Blind dates are already both exciting and terrifying—the former because you might meet your future soulmate, and the latter because your date might end up boiling your bunny. That's why a privacy bug in OKCupid's brand new app, Crazy Blind Date, was even more disturbing than usual, even though there's no evidence of that data having been accessed.
The app's goal is to anonymously match you with another dater in your area for, well, a blind date. But the app apparently made users' full e-mail addresses and birth dates easily accessible "to anyone with the right technical skills," the Wall Street Journal discovered, thereby voiding much of the app's benefit. Worse, the bug could be used to see the information of anyone nearby who had signed up to use the service—a blind date did not have to be arranged first—putting the personal information of all of the new app's users at risk.

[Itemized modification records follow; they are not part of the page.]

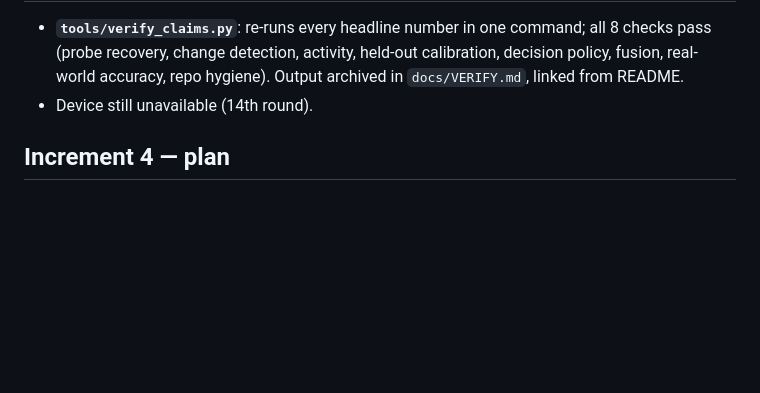
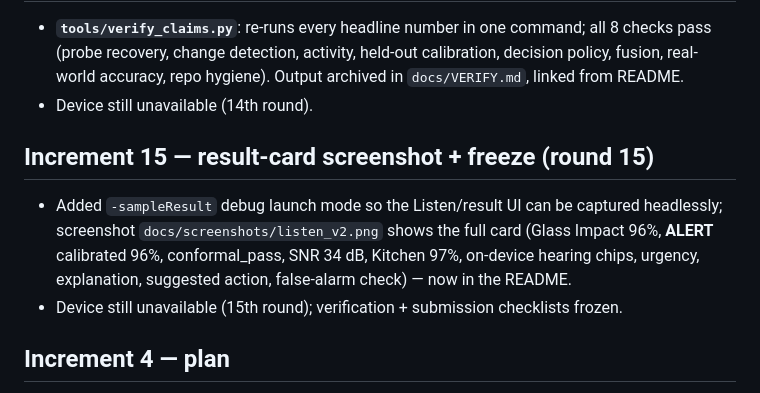
Before and after one commit to bnelabs/echolyra, a Markdown page: docs/FRONTIER.md, the part around the change. Drawn GitHub-style; blank space fills up the shorter version.

```diff
--- a/docs/FRONTIER.md
+++ b/docs/FRONTIER.md
@@ -207,6 +207,14 @@ enrollment). Documentation corrected here and in README.
   real-world accuracy, repo hygiene). Output archived in `docs/VERIFY.md`, linked from README.
 - Device still unavailable (14th round).
 
+## Increment 15 — result-card screenshot + freeze (round 15)
+
+- Added `-sampleResult` debug launch mode so the Listen/result UI can be captured headlessly;
+  screenshot `docs/screenshots/listen_v2.png` shows the full card (Glass Impact 96%, **ALERT**
+  calibrated 96%, conformal_pass, SNR 34 dB, Kitchen 97%, on-device hearing chips, urgency,
+  explanation, suggested action, false-alarm check) — now in the README.
+- Device still unavailable (15th round); verification + submission checklists frozen.
+
 ## Increment 4 — plan
 
 1. **iOS probe flow** (Oct 29): play the sweep through the phone speaker while recording (co-located
```
Also changed, not shown: README.md (+2 -1 lines), docs/RELEASE_NOTES.md (+3 -0 lines), docs/screenshots/listen_v2.png (added), 2 other files.
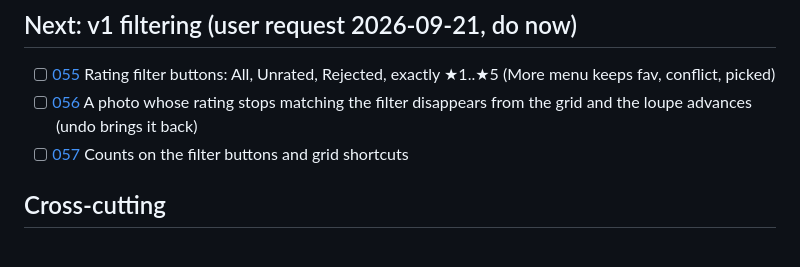
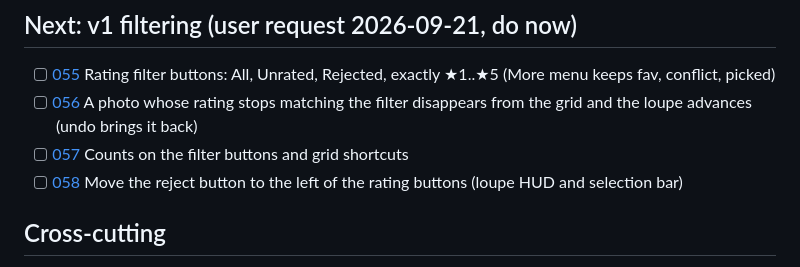
Before and after one commit to salikh/photo-app, a Markdown page: TODO.md, the part around the change. Drawn GitHub-style.

Commit message:
Add ticket 058: move the reject button to the left of the rating buttons
Co-Authored-By: Claude Sonnet 5 <noreply@anthropic.com>

```diff
--- a/TODO.md
+++ b/TODO.md
@@ -23,6 +23,7 @@ Check items off here when the ticket's status is done.
 - [ ] [055](docs/tickets/055.md) Rating filter buttons: All, Unrated, Rejected, exactly ★1..★5 (More menu keeps fav, conflict, picked)
 - [ ] [056](docs/tickets/056.md) A photo whose rating stops matching the filter disappears from the grid and the loupe advances (undo brings it back)
 - [ ] [057](docs/tickets/057.md) Counts on the filter buttons and grid shortcuts
+- [ ] [058](docs/tickets/058.md) Move the reject button to the left of the rating buttons (loupe HUD and selection bar)
 
 ## Cross-cutting
 
```
Also changed, not shown: docs/tickets/058.md (added, +39 -0 lines).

According to the WSJ, the bug came from Crazy Blind Date's API. In addition to the e-mail addresses and birth dates, someone could use the API to grab a Crazy Blind Date user's ID and correlate it to his or her OKCupid profile, potentially finding more information on that person.